Hash Rosin: The Ultimate Solventless Extract
We've considered the bubble hash vs rosin question at some length, but you can ultimately have the best of both worlds with solventless “hash rosin"—rosin pressed from bubble hash. For the most premium extract—live hash rosin—freeze your freshly harvested cannabis buds, wash the buds in a professional hash washing machine, dry the ice water hash in a professional freeze dryer, and press the hash at low temperatures (140 to 180 °F) in a rosin press.
For hash rosin, you'll use smaller micron rosin bags than you would for flower rosin. We also recommend double-bagging your ice water hash for pressing to prevent blowouts. For best results when making hash rosin, look for starting material that's rich in trichomes and has trichome heads in the range of 72µm to 120µm with a capitate-stalked or glandular-domed shape.

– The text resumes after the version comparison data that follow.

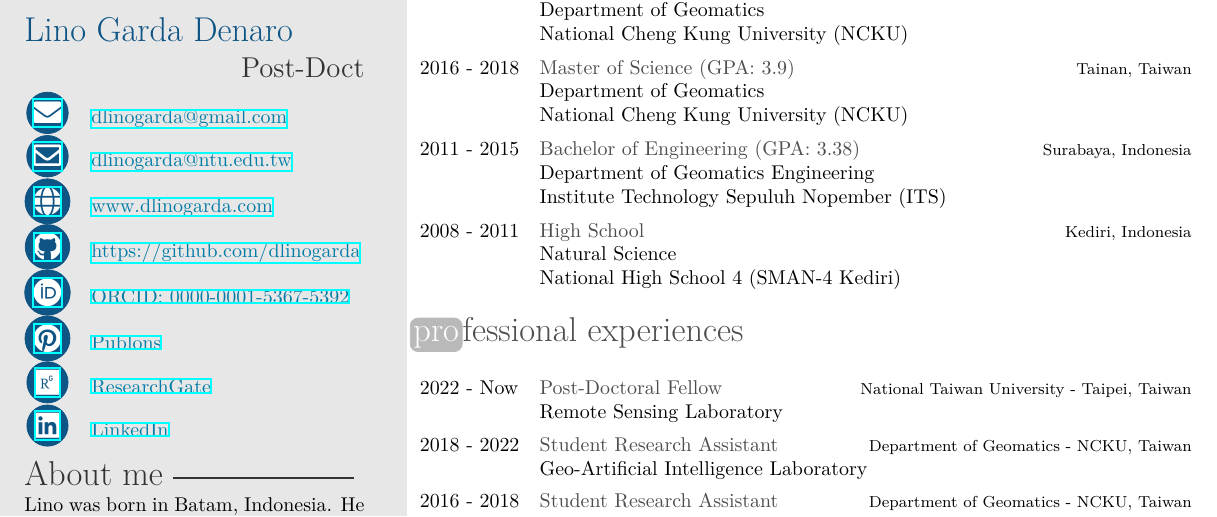
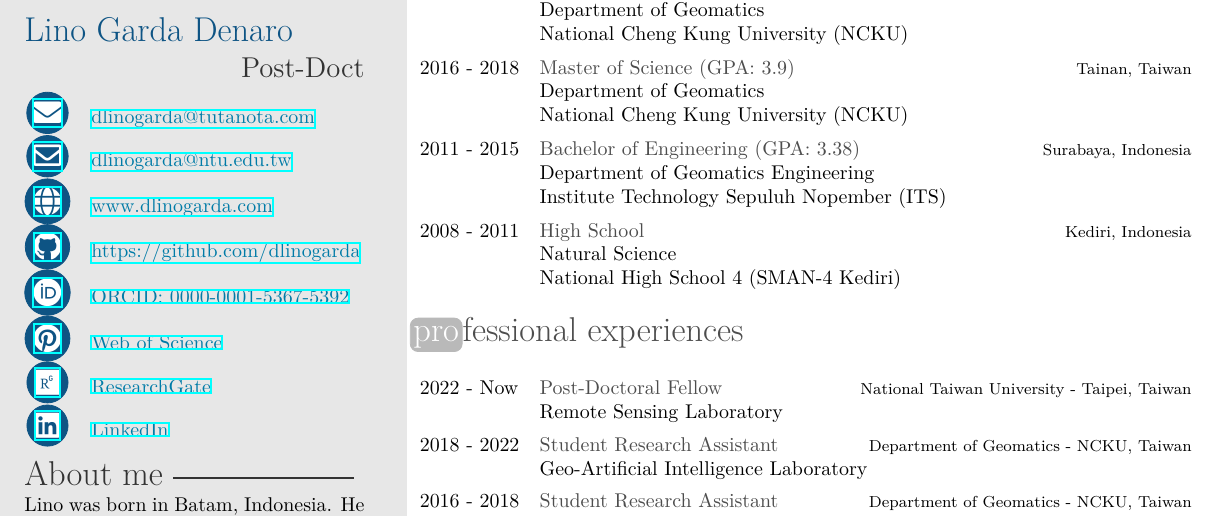
Before and after one commit to dlinogarda/Professional-CV, a LaTeX CV (cv.tex, which reads mycvtemplate.cls): part of page 1 of 2, cut so that both start at the same text. Compiled offline with XeLaTeX.

Commit message:
updatemail

```diff
--- a/cv.tex
+++ b/cv.tex
@@ -18,12 +18,12 @@
 \cvname{Lino Garda Denaro}      % your name
 \cvjobtitle{Post-Doct}         % your actual job position
 
-\cvmail{dlinogarda@gmail.com}
+\cvmail{dlinogarda@tutanota.com}
 \cvmaill{dlinogarda@ntu.edu.tw}
 \cvsite{www.dlinogarda.com}
 \cvgithub{https://github.com/dlinogarda}
 \cvorcid{ORCID: 0000-0001-5367-5392}
-\cvpublons{Publons}
+\cvpublons{Web of Science}
 \cvrg{ResearchGate}
 \cvlinkedin{LinkedIn}
 
--- a/mycvtemplate.cls
+++ b/mycvtemplate.cls
@@ -214,13 +214,13 @@
         % CV mail-2
         \ifthenelse{\equal{\givencvmaill}{}}{}{\href{mailto:\givencvmaill}{\textsc{\Large\icon{\faIcon[regular]{envelope}}}} & \href{mailto:\givencvmaill}{\textcolor{cerulean}\givencvmaill}\\}
         % CV site
-        \ifthenelse{\equal{\givencvsite}{}}{}{\href{https://dlinogarda.com/}{\textsc{\Large\icon{\faGlobe}}} & \href{https://dlinogarda.com/}{\textcolor{cerulean}\givencvsite}\\}
+        \ifthenelse{\equal{\givencvsite}{}}{}{\href{https://dlinogarda.github.io/}{\textsc{\Large\icon{\faGlobe}}} & \href{https://dlinogarda.github.io/}{\textcolor{cerulean}\givencvsite}\\}
         % CV GitHub
         \ifthenelse{\equal{\givencvgithub}{}}{}{\href{\givencvgithub}{\textsc{\Large\icon{\faGithub}}} & \href{\givencvgithub}{\textcolor{cerulean}\givencvgithub}\\}
         % CV ORC-ID
         \ifthenelse{\equal{\givencvorcid}{}}{}{\href{https://orcid.org/0000-0001-5367-5392}{\textsc{\Large\icon{\faOrcid}}} & \href{https://orcid.org/0000-0001-5367-5392}{\textcolor{cerulean}\givencvorcid}\\}
         % CV Publons
-        \ifthenelse{\equal{\givencvpublons}{}}{}{\href{https://publons.com/researcher/3605803/lino-garda-denaro/}{\textsc{\Large\icon{\faPinterest}}} & \href{https://publons.com/researcher/3605803/lino-garda-denaro/}{\textcolor{cerulean}\givencvpublons}\\}
+        \ifthenelse{\equal{\givencvpublons}{}}{}{\href{https://www.webofscience.com/wos/author/rid/AAM-9080-2020}{\textsc{\Large\icon{\faPinterest}}} & \href{https://www.webofscience.com/wos/author/rid/AAM-9080-2020}{\textcolor{cerulean}\givencvpublons}\\}
         % RG
         \ifthenelse{\equal{\givencvrg}{}}{}{\href{https://www.researchgate.net/profile/Lino-Denaro}{\textsc{\Large\icon{\faResearchgate}}} & \href{https://www.researchgate.net/profile/Lino-Denaro}{\textcolor{cerulean}\givencvrg}\\}
         % CV Linked-In
```
Also changed, not shown: cv.pdf, 1 other file.
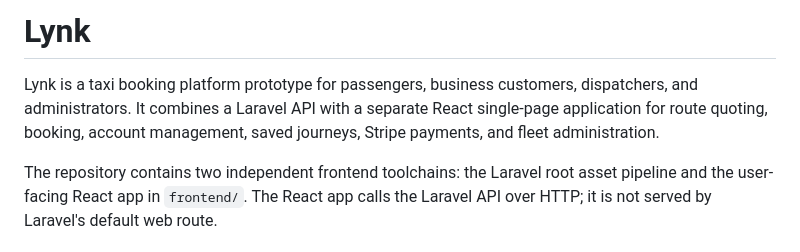
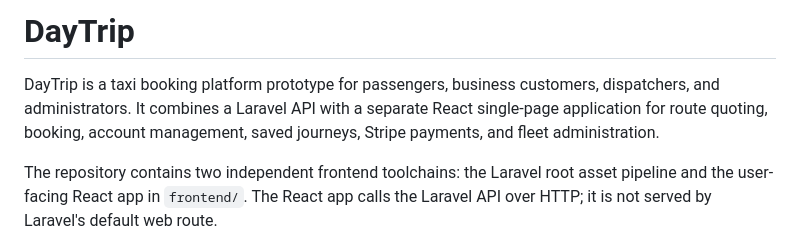
Before and after one commit to WasiullahSahito/DayTrip, a Markdown page: README.md, the part around the change. Drawn GitHub-style.

Commit message:
Rename project from Lynk to DayTrip

```diff
--- a/README.md
+++ b/README.md
@@ -1,6 +1,6 @@
-# Lynk
+# DayTrip
 
-Lynk is a taxi booking platform prototype for passengers, business customers, dispatchers, and administrators. It combines a Laravel API with a separate React single-page application for route quoting, booking, account management, saved journeys, Stripe payments, and fleet administration.
+DayTrip is a taxi booking platform prototype for passengers, business customers, dispatchers, and administrators. It combines a Laravel API with a separate React single-page application for route quoting, booking, account management, saved journeys, Stripe payments, and fleet administration.
 
 The repository contains two independent frontend toolchains: the Laravel root asset pipeline and the user-facing React app in `frontend/`. The React app calls the Laravel API over HTTP; it is not served by Laravel's default web route.
 
```
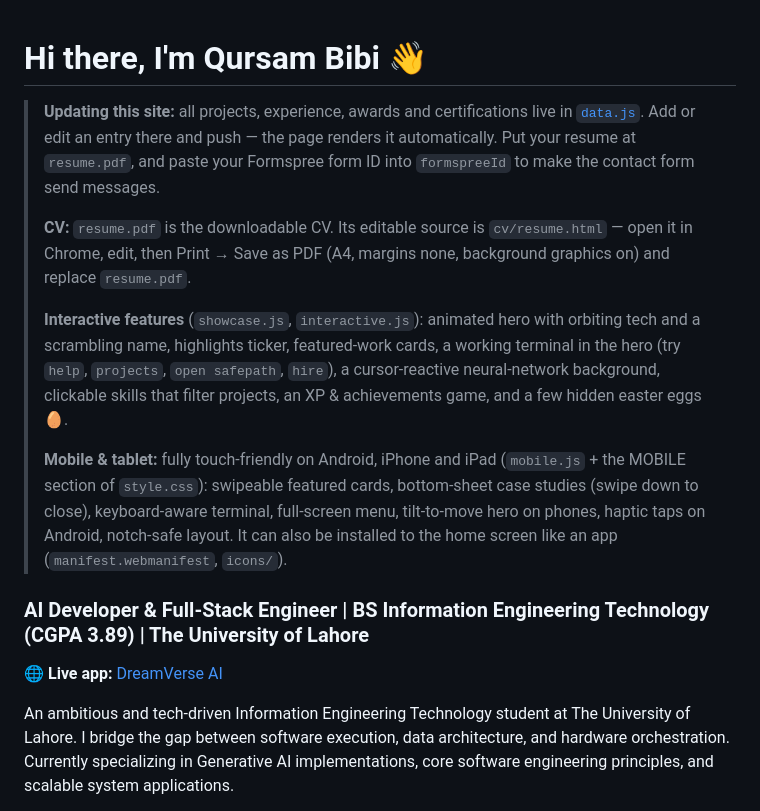
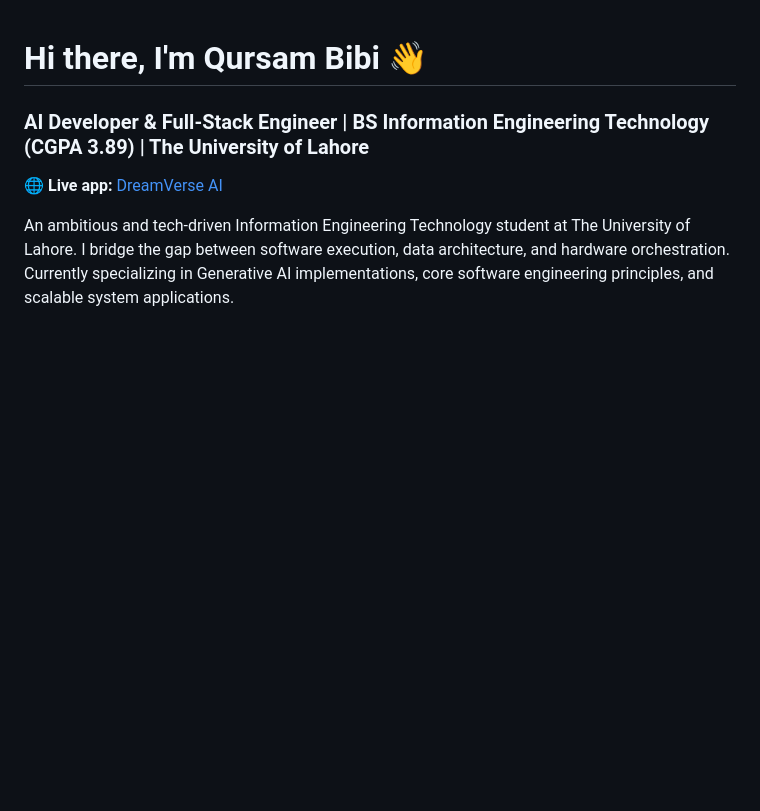
Before and after one commit to QURSAM-70179225/QURSAM-70179225, a Markdown page: readme.md, the part around the change. GitHub-like rendering; blank space fills up the shorter version.

```diff
--- a/readme.md
+++ b/readme.md
@@ -1,12 +1,4 @@
 # Hi there, I'm Qursam Bibi 👋
-
-> **Updating this site:** all projects, experience, awards and certifications live in [`data.js`](data.js). Add or edit an entry there and push — the page renders it automatically. Put your resume at `resume.pdf`, and paste your Formspree form ID into `formspreeId` to make the contact form send messages.
->
-> **CV:** `resume.pdf` is the downloadable CV. Its editable source is `cv/resume.html` — open it in Chrome, edit, then Print → Save as PDF (A4, margins none, background graphics on) and replace `resume.pdf`.
->
-> **Interactive features** (`showcase.js`, `interactive.js`): animated hero with orbiting tech and a scrambling name, highlights ticker, featured-work cards, a working terminal in the hero (try `help`, `projects`, `open safepath`, `hire`), a cursor-reactive neural-network background, clickable skills that filter projects, an XP & achievements game, and a few hidden easter eggs 🥚.
->
-> **Mobile & tablet:** fully touch-friendly on Android, iPhone and iPad (`mobile.js` + the MOBILE section of `style.css`): swipeable featured cards, bottom-sheet case studies (swipe down to close), keyboard-aware terminal, full-screen menu, tilt-to-move hero on phones, haptic taps on Android, notch-safe layout. It can also be installed to the home screen like an app (`manifest.webmanifest`, `icons/`).
 
 
 ### AI Developer & Full-Stack Engineer | BS Information Engineering Technology (CGPA 3.89) | The University of Lahore
```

Rosin, Bubble Hash, and Hash Rosin - A World to Explore
Hopefully, we've resolved your questions about rosin vs hash (specifically, bubble hash) and demonstrated the strengths and unique capabilities of each. While both separations are achieved mechanically rather than using chemical solvents, bubble hash is a simpler and less refined extract than rosin, isn't quite as potent, and has a simpler, tackier consistency.
If you have the right equipment, making hash rosin offers a best-of-both-worlds solution that fetches top prices in dispensaries. And if you start with fresh frozen cannabis and maintain the cold chain from harvest to shelf, you can create solventless extracts that are clean, potent, flavorful, and have an excellent ROI.